    I have a special place in my heart for people with autism. My sister is an Aspie, her son is PDD-NOS, and two of my own children are on the spectrum <3 The baby was worse than the older one, and we started early intervention when he was 9 months old. He is now a fabulous nearly 3 year old who is just a tad quirky, but otherwise passes as "typical". My sister says that early intervention is the worst thing for parents of autistic kids - it makes the parents look crazy because it is so unbelievably effective LOL! She couldn't be more right!!!

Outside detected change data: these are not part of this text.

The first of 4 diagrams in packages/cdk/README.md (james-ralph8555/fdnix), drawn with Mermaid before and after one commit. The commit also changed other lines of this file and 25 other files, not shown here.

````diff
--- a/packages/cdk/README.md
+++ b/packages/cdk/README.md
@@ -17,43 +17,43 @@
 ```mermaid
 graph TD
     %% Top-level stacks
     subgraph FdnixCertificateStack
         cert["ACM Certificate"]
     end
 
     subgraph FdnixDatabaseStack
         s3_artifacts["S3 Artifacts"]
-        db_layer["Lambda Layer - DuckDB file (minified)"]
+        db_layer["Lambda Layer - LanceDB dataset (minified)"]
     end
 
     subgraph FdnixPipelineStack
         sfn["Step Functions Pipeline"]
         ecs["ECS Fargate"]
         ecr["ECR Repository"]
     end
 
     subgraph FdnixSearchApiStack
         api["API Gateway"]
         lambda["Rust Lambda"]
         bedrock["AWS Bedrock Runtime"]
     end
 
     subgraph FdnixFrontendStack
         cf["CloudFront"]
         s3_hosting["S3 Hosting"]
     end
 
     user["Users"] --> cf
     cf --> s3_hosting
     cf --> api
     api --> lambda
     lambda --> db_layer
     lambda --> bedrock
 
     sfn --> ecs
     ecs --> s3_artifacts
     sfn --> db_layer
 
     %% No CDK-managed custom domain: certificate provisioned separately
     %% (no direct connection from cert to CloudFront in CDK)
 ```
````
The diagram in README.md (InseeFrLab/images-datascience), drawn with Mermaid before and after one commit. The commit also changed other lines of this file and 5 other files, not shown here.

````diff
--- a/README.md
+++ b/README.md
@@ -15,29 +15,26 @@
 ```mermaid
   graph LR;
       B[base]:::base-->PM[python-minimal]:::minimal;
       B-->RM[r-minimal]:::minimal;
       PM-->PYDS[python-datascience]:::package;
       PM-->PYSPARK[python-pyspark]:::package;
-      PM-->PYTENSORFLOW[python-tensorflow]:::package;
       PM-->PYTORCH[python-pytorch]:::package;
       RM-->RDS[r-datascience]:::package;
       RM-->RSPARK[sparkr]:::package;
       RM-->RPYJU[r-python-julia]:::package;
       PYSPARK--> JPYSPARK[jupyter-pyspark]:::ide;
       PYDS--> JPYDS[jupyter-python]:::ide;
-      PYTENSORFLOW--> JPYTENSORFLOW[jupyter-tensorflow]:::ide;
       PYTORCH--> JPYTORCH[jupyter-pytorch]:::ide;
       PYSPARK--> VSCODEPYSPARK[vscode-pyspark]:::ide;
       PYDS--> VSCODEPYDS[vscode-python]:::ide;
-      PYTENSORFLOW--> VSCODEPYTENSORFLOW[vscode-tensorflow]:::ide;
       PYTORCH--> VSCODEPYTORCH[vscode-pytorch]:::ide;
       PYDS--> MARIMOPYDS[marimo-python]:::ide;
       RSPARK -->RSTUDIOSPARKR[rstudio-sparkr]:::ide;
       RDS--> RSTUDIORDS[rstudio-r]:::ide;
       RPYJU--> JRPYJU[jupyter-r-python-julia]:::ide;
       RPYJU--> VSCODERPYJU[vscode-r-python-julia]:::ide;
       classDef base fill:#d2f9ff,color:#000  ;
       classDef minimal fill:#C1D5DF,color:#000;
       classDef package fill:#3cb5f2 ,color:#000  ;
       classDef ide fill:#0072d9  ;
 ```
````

  5. Awesome Hat!! I really love the color and the butterfly is such a nice touch. Something really different. Is the butterfly your own pattern? I would love to have the pattern for the butterfly or know where to find it. It is just what I have been looking for.

    Thank you for sharing your hat with everyone!!

  6. I, sadly, did not come up with the butterfly pattern on my own. It's from 75 Birds, Butterflies, and Little Beasts to knit and crochet by Leslie Stanfield. Here's a link to buy the book on amazon:

    She also has a book of 100 Flowers to Knit and Crochet. They're both amazing! I love them so much. Even if you're not a knitter there are plenty of crochet patterns to make up for it.

  7. If you crochet tightly I must crochet SUPER tight! Mine was baby sized. LOL. Try again with an N hook.